▶ TASK DIRECTIONS
From the listing below, pull out all lines with "device" in them.

======== INFORMATION GIVEN ========

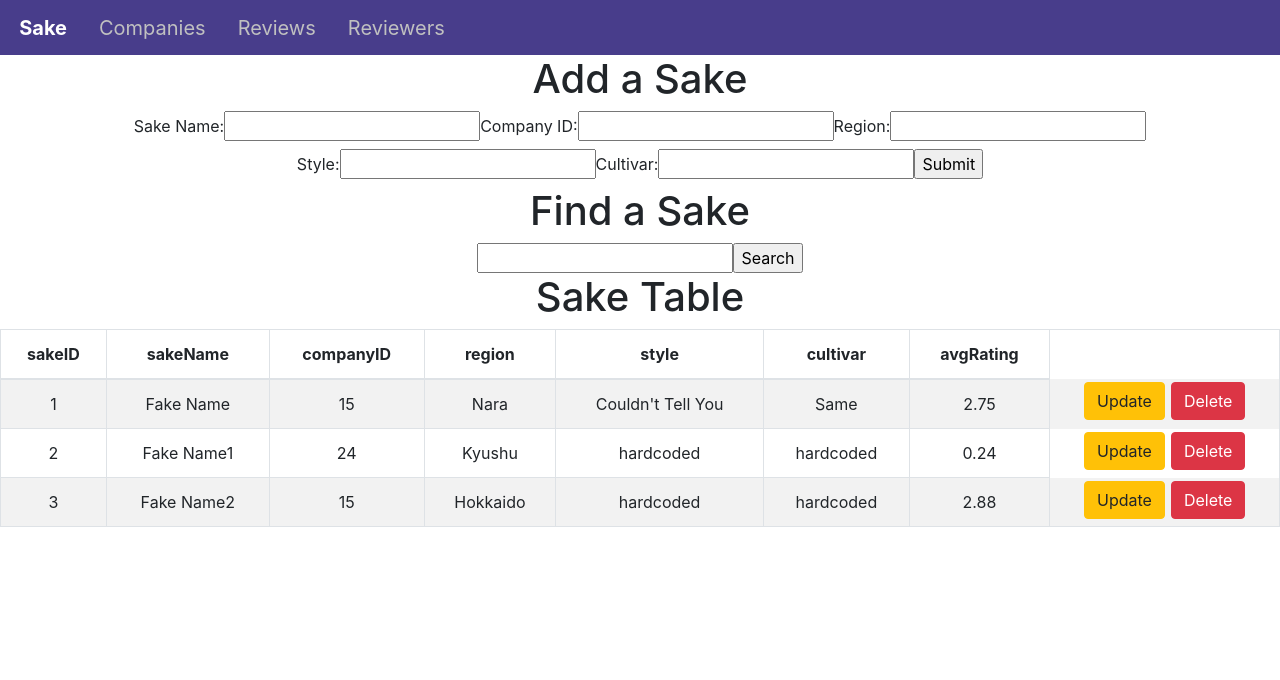
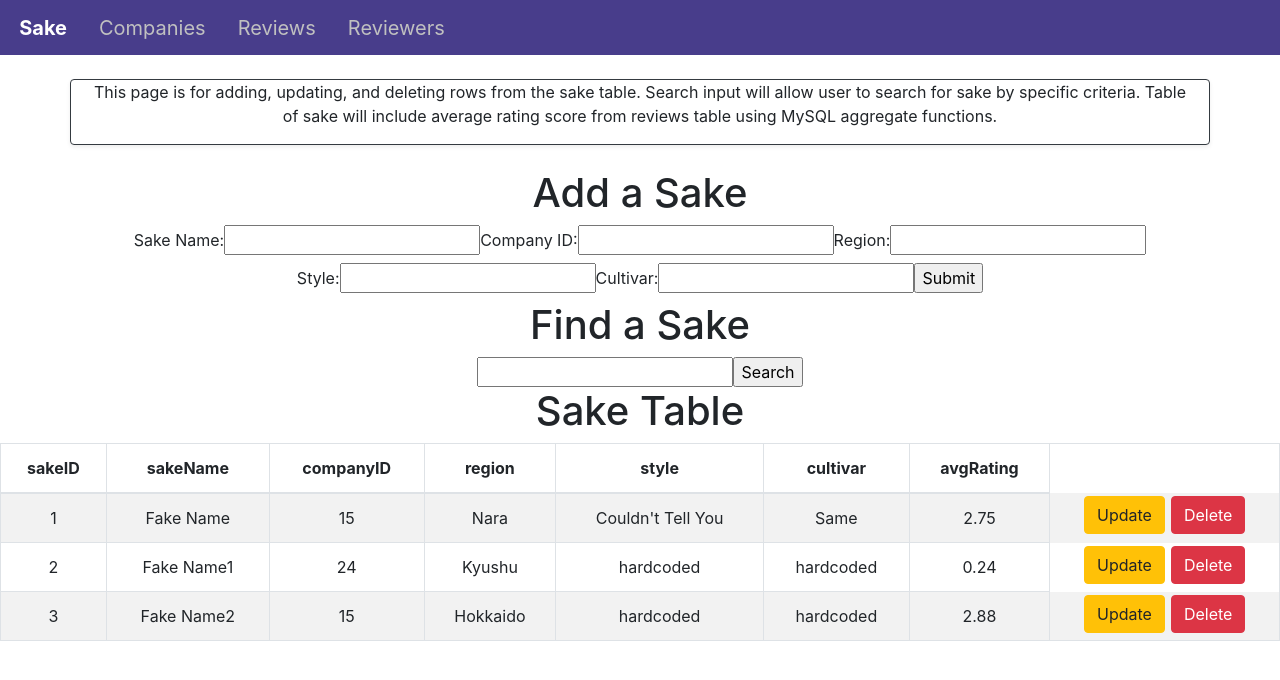
Before and after one commit to yusura18/CS340-Project, a React (Create React App) app in the folder my-app/: page /sake in a window 1280 px wide. Shown: the top 680 px of the page. Built offline with nearby package versions, Linux system fonts and the light colour scheme.

Commit message:
Added page descriptions

```diff
--- a/my-app/src/pages/company.js
+++ b/my-app/src/pages/company.js
@@ -6,6 +6,11 @@ import CompanyForm from '../components/CompanyForm';
 const company = () => {
     return (
         <div>
+             <br />
+            <div class="container shadow-sm rounded border border-dark">
+                <p>This page is for adding, updating, and deleting rows from the company table.</p>
+            </div>
+            <br />
             <CompanyForm/>
             <CompanyTable/>
         </div>
--- a/my-app/src/pages/review.js
+++ b/my-app/src/pages/review.js
@@ -5,6 +5,11 @@ import ReviewForm from '../components/ReviewForm';
 const review = () => {
     return (
         <div>
+             <br />
+            <div class="container shadow-sm rounded border border-dark">
+                <p>This page is for adding, updating, and deleting rows from the review table.</p>
+            </div>
+            <br />
             <ReviewForm/>
             <ReviewTable/>
         </div>
--- a/my-app/src/pages/reviewer.js
+++ b/my-app/src/pages/reviewer.js
@@ -5,6 +5,11 @@ import ReviewerForm from '../components/ReviewerForm';
 const reviewer = () => {
     return (
         <div>
+             <br />
+            <div class="container shadow-sm rounded border border-dark">
+                <p>This page is for adding, updating, and deleting rows from the reviewer table.</p>
+            </div>
+            <br />
             <ReviewerForm/>
             <ReviewerTable/>
         </div>
--- a/my-app/src/pages/sake.js
+++ b/my-app/src/pages/sake.js
@@ -6,6 +6,11 @@ import SearchData from '../components/searchData';
 const sake = () => {
     return (
         <div>
+            <br />
+            <div class="container shadow-sm rounded border border-dark">
+                <p>This page is for adding, updating, and deleting rows from the sake table. Search input will allow user to search for sake by specific criteria. Table of sake will include average rating score from reviews table using MySQL aggregate functions.</p>
+            </div>
+            <br />
             <SakeForm/>
             <SearchData/>
             <SakeTable/>
```
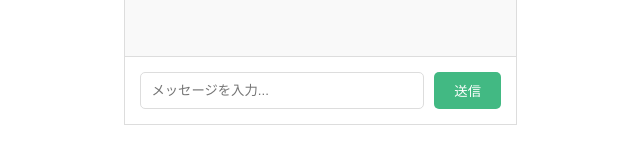
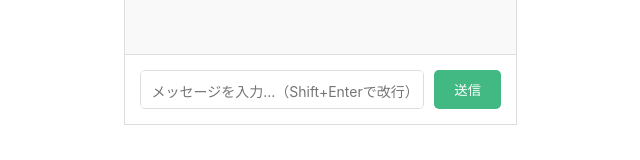
Before and after one commit to mailtotakaf/vueChatBot, a Vue app: page / in a window 1280 px wide. Shown: the part 635-795 px from the top of the page, without its empty margins (123-763 px from the left). Built offline with nearby package versions, Linux system fonts and the light colour scheme; no server answers.

Commit message:
複数行対応X

```diff
--- a/src/App.vue
+++ b/src/App.vue
@@ -71,7 +71,15 @@ const sendMessage = async () => {
     </div>
 
     <div class="input-area">
-      <input v-model="inputText" @keyup.enter="sendMessage" placeholder="メッセージを入力..." />
+      <!-- <input v-model="inputText" @keyup.enter="sendMessage" placeholder="メッセージを入力..." /> -->
+      <textarea
+        v-model="inputText"
+        @keydown.enter.exact.prevent="sendMessage"
+        @keydown.shift.enter.exact="handleNewLine"
+        placeholder="メッセージを入力...（Shift+Enterで改行）"
+        rows="1"
+        ref="textareaRef"
+      ></textarea>
       <button @click="sendMessage">送信</button>
     </div>
   </div>
@@ -146,12 +154,26 @@ header {
   border-top: 1px solid #ddd;
 }
 
+/*
 input {
   flex: 1;
   padding: 10px;
   border: 1px solid #ddd;
   border-radius: 5px;
   outline: none;
+}
+*/
+
+textarea {
+  flex: 1;
+  padding: 10px;
+  border: 1px solid #ddd;
+  border-radius: 5px;
+  outline: none;
+  resize: none; /* ユーザーが手動でサイズ変更できないようにする */
+  font-family: inherit;
+  font-size: 14px;
+  max-height: 150px; /* 伸びすぎ防止 */
 }
 
 button {
```
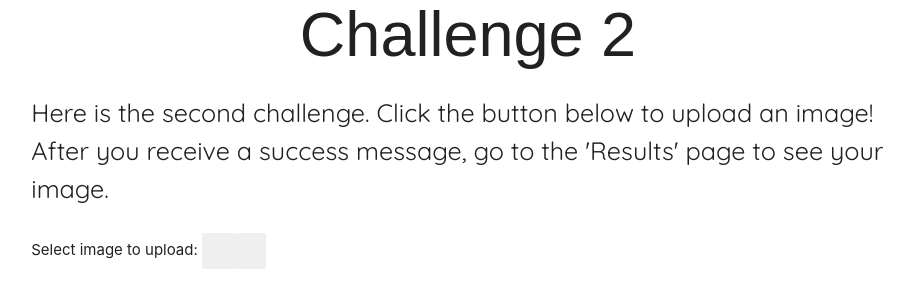
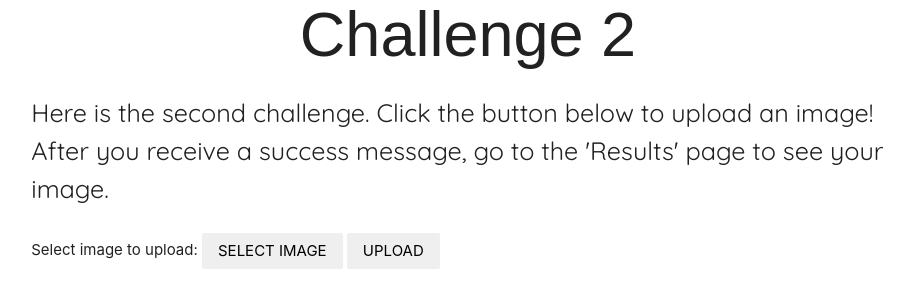
Before and after one commit to griffinstiens/CS4830, a PHP site: page /pages/challenge2/index.php in a window 1280 px wide. Shown: the part 106-414 px from the top of the page, without its empty margins (172-1086 px from the left). Run offline with PHP 8.4, Linux system fonts and the light colour scheme; some web fonts are replaced.

```diff
--- a/pages/challenge2/index.php
+++ b/pages/challenge2/index.php
@@ -48,8 +48,8 @@
           a success message, go to the 'Results' page to see your image.</p>
           <form action="scripts/add_image.php" method="post" enctype="multipart/form-data">
               Select image to upload:
-              <button type="file" name="fileToUpload" id="fileToUpload">
-              <button type="submit" value="Upload Image" name="submit">
+              <button type="file" name="fileToUpload" id="fileToUpload">Select Image</button>
+              <button type="submit" value="Upload Image" name="submit">Upload</button>
           </form>
         </div>
 
```
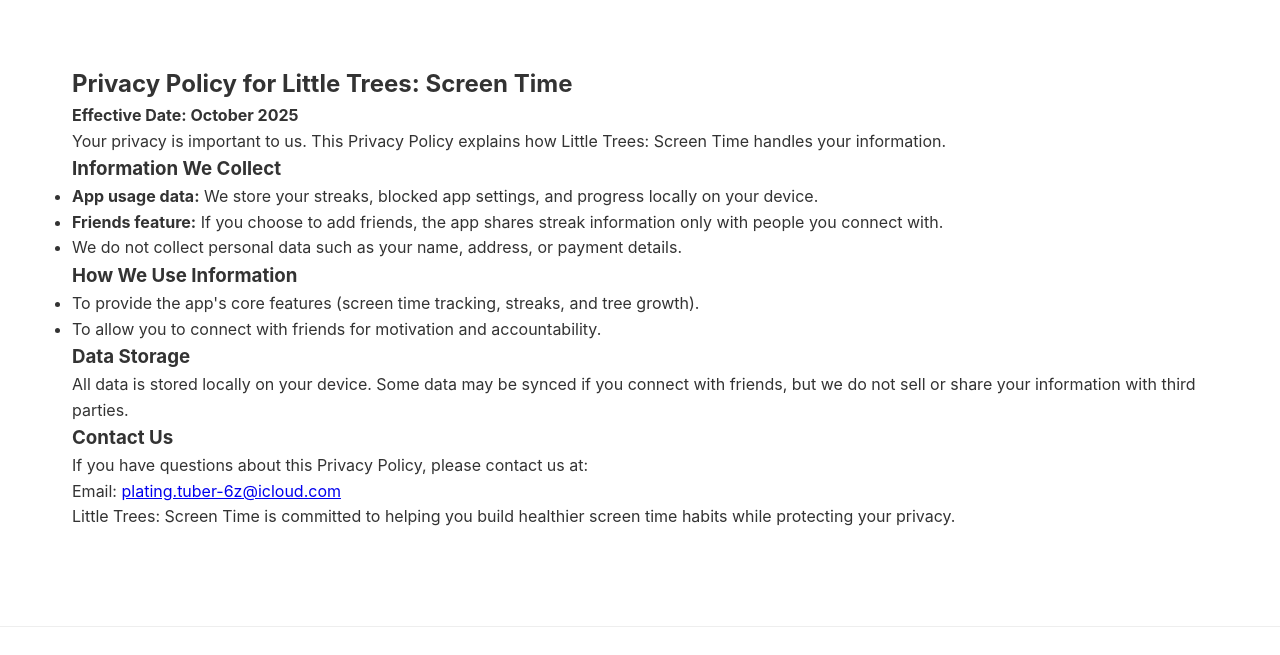
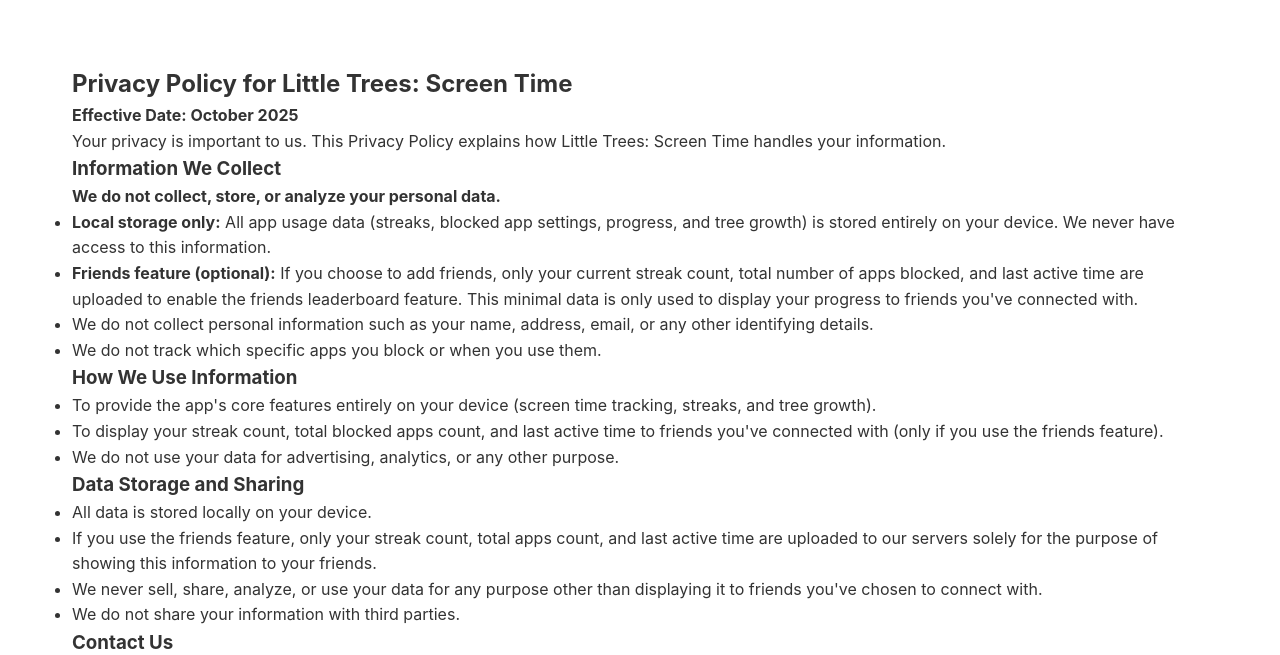
Before and after one commit to ayprogramer/Little-Trees-Web, a plain HTML site: page privacy.html in a window 1280 px wide. Shown: the part 108-763 px from the top of the page. Drawn offline with Linux system fonts and the light colour scheme.

Commit message:
update to privacy statement

```diff
--- a/privacy.html
+++ b/privacy.html
@@ -22,20 +22,28 @@
             <p>Your privacy is important to us. This Privacy Policy explains how Little Trees: Screen Time handles your information.</p>
 
             <h3>Information We Collect</h3>
+            <p><strong>We do not collect, store, or analyze your personal data.</strong></p>
             <ul>
-                <li><strong>App usage data:</strong> We store your streaks, blocked app settings, and progress locally on your device.</li>
-                <li><strong>Friends feature:</strong> If you choose to add friends, the app shares streak information only with people you connect with.</li>
-                <li>We do not collect personal data such as your name, address, or payment details.</li>
+                <li><strong>Local storage only:</strong> All app usage data (streaks, blocked app settings, progress, and tree growth) is stored entirely on your device. We never have access to this information.</li>
+                <li><strong>Friends feature (optional):</strong> If you choose to add friends, only your current streak count, total number of apps blocked, and last active time are uploaded to enable the friends leaderboard feature. This minimal data is only used to display your progress to friends you've connected with.</li>
+                <li>We do not collect personal information such as your name, address, email, or any other identifying details.</li>
+                <li>We do not track which specific apps you block or when you use them.</li>
             </ul>
 
             <h3>How We Use Information</h3>
             <ul>
-                <li>To provide the app's core features (screen time tracking, streaks, and tree growth).</li>
-                <li>To allow you to connect with friends for motivation and accountability.</li>
+                <li>To provide the app's core features entirely on your device (screen time tracking, streaks, and tree growth).</li>
+                <li>To display your streak count, total blocked apps count, and last active time to friends you've connected with (only if you use the friends feature).</li>
+                <li>We do not use your data for advertising, analytics, or any other purpose.</li>
             </ul>
 
-            <h3>Data Storage</h3>
-            <p>All data is stored locally on your device. Some data may be synced if you connect with friends, but we do not sell or share your information with third parties.</p>
+            <h3>Data Storage and Sharing</h3>
+            <ul>
+                <li>All data is stored locally on your device.</li>
+                <li>If you use the friends feature, only your streak count, total apps count, and last active time are uploaded to our servers solely for the purpose of showing this information to your friends.</li>
+                <li>We never sell, share, analyze, or use your data for any purpose other than displaying it to friends you've chosen to connect with.</li>
+                <li>We do not share your information with third parties.</li>
+            </ul>
 
             <h3>Contact Us</h3>
             <p>If you have questions about this Privacy Policy, please contact us at:<br>
```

========

▶ ANSWER FOR THIS EXERCISE
-                <li><strong>App usage data:</strong> We store your streaks, blocked app settings, and progress locally on your device.</li>
+                <li><strong>Local storage only:</strong> All app usage data (streaks, blocked app settings, progress, and tree growth) is stored entirely on your device. We never have access to this information.</li>
+                <li>To provide the app's core features entirely on your device (screen time tracking, streaks, and tree growth).</li>
-            <p>All data is stored locally on your device. Some data may be synced if you connect with friends, but we do not sell or share your information with third parties.</p>
+                <li>All data is stored locally on your device.</li>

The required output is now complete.